**Problem to work on**
Write out every record below exactly as it appears, omitting the pictures.

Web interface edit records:
⟨

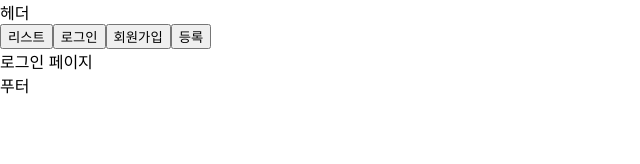
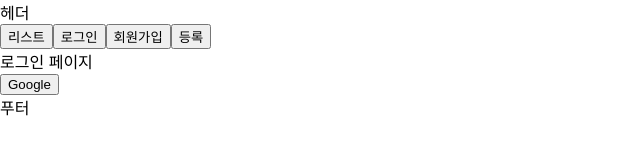
Before and after one commit to prkhch/forcasting-with-prophet, a React (Create React App) app in the folder frontend/: page /login in a window 1280 px wide. Shown: the top 164 px of the page, without its empty margins (0-640 px from the left). Built offline with nearby package versions, Linux system fonts and the light colour scheme.

Commit message:
chore: d

```diff
--- a/frontend/src/pages/LoginPage.tsx
+++ b/frontend/src/pages/LoginPage.tsx
@@ -1,11 +1,27 @@
-import React from "react";
+import React, { useEffect } from "react";
 
 import { Outlet } from "react-router-dom";
 
 const LoginPage = () => {
+  const handleGoogleLogin = () => {
+    const clientId = process.env.REACT_APP_GOOGLE_CLIENT_ID;
+    const redirectUri = "http://localhost:8080/login/oauth2/code/google";
+
+    const authUrl = `https://accounts.google.com/o/oauth2/v2/auth?scope=https%3A//www.googleapis.com/auth/drive.metadata.readonly&access_type=offline&include_granted_scopes=true&response_type=code&state=state_parameter_passthrough_value&redirect_uri=${redirectUri}&client_id=${clientId}`;
+
+    window.location.href = authUrl;
+  };
+
+  useEffect(() => {
+    const urlParams = new URLSearchParams(window.location.search);
+    const code = urlParams.get("code");
+    console.log(code);
+  });
+
   return (
     <div>
       <div>로그인 페이지</div>
+      <button onClick={handleGoogleLogin}>Google</button>
     </div>
   );
 };
```
Also changed, not shown: 1 other file (tests, documents, lock files or other folders).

⟩

**Answer to this exercise**
Before and after one commit to prkhch/forcasting-with-prophet, a React (Create React App) app in the folder frontend/: page /login in a window 1280 px wide. Shown: the top 164 px of the page, without its empty margins (0-640 px from the left). Built offline with nearby package versions, Linux system fonts and the light colour scheme.

Commit message:
chore: d

```diff
--- a/frontend/src/pages/LoginPage.tsx
+++ b/frontend/src/pages/LoginPage.tsx
@@ -1,11 +1,27 @@
-import React from "react";
+import React, { useEffect } from "react";
 
 import { Outlet } from "react-router-dom";
 
 const LoginPage = () => {
+  const handleGoogleLogin = () => {
+    const clientId = process.env.REACT_APP_GOOGLE_CLIENT_ID;
+    const redirectUri = "http://localhost:8080/login/oauth2/code/google";
+
+    const authUrl = `https://accounts.google.com/o/oauth2/v2/auth?scope=https%3A//www.googleapis.com/auth/drive.metadata.readonly&access_type=offline&include_granted_scopes=true&response_type=code&state=state_parameter_passthrough_value&redirect_uri=${redirectUri}&client_id=${clientId}`;
+
+    window.location.href = authUrl;
+  };
+
+  useEffect(() => {
+    const urlParams = new URLSearchParams(window.location.search);
+    const code = urlParams.get("code");
+    console.log(code);
+  });
+
   return (
     <div>
       <div>로그인 페이지</div>
+      <button onClick={handleGoogleLogin}>Google</button>
     </div>
   );
 };
```
Also changed, not shown: 1 other file (tests, documents, lock files or other folders).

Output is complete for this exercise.